March is “Women in Jazz Month.” It’s also “Women’s History Month.” As the National Museum of American History notes, Ella Fitzgerald was about intersectionality before the term was coined: Fitzgerald succeeded in the male-dominated field of jazz. By overcoming the odds, breaking barriers, and setting precedents, she paved the way for other women to follow … Continue reading Ella Fitzgerald@100
This year marks the centennial birthday of several jazz luminaries, including Ella Fitzgerald, Dizzy Gillespie, Lena Horne and Thelonious Monk. Philharmonic Laureate Conductor Leonard Bernstein was born on August 25, 1918 but the celebrations are already underway. The worldwide festivities will continue until August 25, 2019. Bernstein had a longstanding appreciation of jazz, blues and … Continue reading Leonard Bernstein@100
On June 7, 1979, President Jimmy Carter proclaimed the month of June “Black Music Month.” Every president since then has recognized the contribution of black musicians to the nation’s cultural heritage. In 2009, President Barack Obama changed the month-long celebration to “African-American Music Appreciation Month.” The tradition continues with President Donald Trump: During June, we … Continue reading African-American Music Appreciation Month 2017
Check out John Lewis on the origins of the Modern Jazz Quartet and his six-month job with Ella Fitzgerald.
Founded by the National Museum of American History in 2002, April is Jazz Appreciation Month. The Smithsonian kicks off its celebration with a loving tribute to Ella Fitzgerald, the “First Lady of Song.” To find new ways to celebrate Jazz Appreciation Month, visit Smithsonian Jazz.
This year marks the centennial birthdays of Ella Fitzgerald, Mongo Santamaría, Thelonious Monk and Dizzy Gillespie. The jazz visionaries will be celebrated on Friday, September 30 at 8:00 p.m. at the Merriam Theater. Anne Ewers, President & CEO of the Kimmel Center for the Performing Art, said in a statement: Philadelphia is a revered jazz city and … Continue reading Jazz 100 Celebrates Four Icons
Opened in 1919. the Philadelphia Tribune described the Palais Royal as “the finest colored ball room in America.” On May 4, 1937, the Chick Webb Orchestra, featuring Ella Fitzgerald, played a dance here. In the 1940s, the Palais Royal was the home of the Elate Ballroom, the Elate Club and the Sydney King School of … Continue reading Palais Royal
The Rendezvous Room was located on the first floor of the Hotel Senator. It was operated by Irvin Wolf from 1947 to 1955. In a piece for the Tri-state Jazz Society, Rabbi Lou Kaplan wrote: Located at 915 Walnut Street in the Hotel Senator, the Rendezvous was owned by jazz enthusiast Lee Guber. It opened … Continue reading Rendezvous Room
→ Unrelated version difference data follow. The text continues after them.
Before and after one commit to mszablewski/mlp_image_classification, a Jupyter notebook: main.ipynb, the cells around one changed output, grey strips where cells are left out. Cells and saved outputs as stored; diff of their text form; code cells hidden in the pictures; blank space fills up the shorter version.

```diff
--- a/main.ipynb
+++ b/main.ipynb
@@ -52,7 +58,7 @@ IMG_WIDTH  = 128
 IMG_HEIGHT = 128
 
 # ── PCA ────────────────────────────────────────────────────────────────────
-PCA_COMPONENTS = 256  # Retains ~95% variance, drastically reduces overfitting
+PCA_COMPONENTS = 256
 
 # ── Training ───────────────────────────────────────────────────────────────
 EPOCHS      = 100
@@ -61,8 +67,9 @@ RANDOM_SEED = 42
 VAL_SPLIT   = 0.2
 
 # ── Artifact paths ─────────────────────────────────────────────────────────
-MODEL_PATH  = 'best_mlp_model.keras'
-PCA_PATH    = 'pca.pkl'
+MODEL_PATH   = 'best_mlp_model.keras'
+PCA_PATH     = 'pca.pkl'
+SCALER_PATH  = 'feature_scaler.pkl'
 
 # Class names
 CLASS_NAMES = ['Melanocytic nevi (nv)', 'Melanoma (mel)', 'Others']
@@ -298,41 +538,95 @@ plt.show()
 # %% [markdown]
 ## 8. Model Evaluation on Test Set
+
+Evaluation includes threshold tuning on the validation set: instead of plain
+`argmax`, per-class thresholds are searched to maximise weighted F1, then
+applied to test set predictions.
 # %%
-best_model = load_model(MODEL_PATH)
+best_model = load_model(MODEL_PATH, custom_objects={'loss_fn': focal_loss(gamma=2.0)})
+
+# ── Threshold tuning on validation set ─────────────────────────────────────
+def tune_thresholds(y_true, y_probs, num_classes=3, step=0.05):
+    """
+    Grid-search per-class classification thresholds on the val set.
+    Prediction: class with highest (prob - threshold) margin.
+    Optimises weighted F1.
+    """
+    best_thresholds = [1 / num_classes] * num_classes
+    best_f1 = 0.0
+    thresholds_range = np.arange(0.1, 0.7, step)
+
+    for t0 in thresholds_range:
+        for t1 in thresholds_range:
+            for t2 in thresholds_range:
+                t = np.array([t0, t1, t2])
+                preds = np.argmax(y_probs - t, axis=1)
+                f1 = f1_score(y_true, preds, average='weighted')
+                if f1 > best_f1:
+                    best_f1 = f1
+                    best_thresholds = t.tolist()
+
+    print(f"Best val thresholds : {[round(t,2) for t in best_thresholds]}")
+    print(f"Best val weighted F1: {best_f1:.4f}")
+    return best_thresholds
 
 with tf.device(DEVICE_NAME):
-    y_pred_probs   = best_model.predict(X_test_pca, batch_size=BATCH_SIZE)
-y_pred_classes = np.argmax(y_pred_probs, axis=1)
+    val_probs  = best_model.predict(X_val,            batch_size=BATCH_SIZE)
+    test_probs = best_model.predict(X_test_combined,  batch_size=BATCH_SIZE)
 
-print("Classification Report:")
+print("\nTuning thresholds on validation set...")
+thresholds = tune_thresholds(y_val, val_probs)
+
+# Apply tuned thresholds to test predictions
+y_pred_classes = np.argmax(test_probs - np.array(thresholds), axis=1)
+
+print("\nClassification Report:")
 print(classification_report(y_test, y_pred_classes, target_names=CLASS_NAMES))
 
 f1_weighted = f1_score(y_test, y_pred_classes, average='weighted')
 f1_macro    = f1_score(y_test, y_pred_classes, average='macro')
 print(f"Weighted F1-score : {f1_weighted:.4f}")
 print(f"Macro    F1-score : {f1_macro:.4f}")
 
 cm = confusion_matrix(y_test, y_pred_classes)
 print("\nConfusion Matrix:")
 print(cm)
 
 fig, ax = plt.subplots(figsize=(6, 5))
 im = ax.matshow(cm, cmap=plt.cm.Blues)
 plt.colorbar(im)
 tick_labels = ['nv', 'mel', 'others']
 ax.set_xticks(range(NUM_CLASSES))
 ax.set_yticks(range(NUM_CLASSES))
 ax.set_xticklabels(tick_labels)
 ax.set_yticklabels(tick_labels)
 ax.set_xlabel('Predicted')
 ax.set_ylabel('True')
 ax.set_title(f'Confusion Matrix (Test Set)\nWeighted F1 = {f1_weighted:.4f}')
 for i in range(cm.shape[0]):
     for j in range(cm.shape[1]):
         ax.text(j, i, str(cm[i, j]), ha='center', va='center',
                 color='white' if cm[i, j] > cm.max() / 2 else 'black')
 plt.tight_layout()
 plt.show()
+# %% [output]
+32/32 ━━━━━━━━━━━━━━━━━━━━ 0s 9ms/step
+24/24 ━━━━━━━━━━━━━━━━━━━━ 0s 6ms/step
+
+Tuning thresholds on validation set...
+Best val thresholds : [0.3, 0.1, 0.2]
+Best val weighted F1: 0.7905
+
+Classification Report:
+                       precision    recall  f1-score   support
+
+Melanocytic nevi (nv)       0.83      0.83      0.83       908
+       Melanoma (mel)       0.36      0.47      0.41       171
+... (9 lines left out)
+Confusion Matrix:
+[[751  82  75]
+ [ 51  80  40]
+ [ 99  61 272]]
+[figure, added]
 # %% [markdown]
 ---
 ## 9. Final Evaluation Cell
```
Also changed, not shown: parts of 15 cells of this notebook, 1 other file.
The U.S. Postal Service announced that the Sarah Vaughan forever stamp will be issued in 2016: Jazz and pop singer Sarah Vaughan (1924-90) will be commemorated on a forever stamp in the Music Icons series, with 16 stamps in the full pane. The Divine One will join fellow Union Local 274 members Count Basie, John … Continue reading Sarah Vaughan Forever Stamp Will Be Issued in 2016
Under the proprietorship of Stan Cooper, this West Philly jazz spot was hot in the 1950s. It played host to jazz and blues greats such as Duke Ellington, Charlie Parker, Lionel Hampton, Johnny Hodges, Ella Fitzgerald, Lucky Millender, John Coltrane, Dinah Washington, Bull Moose Jackson and Erskine Hawkins. Nat King Cole played several gigs here … Continue reading Club Harlem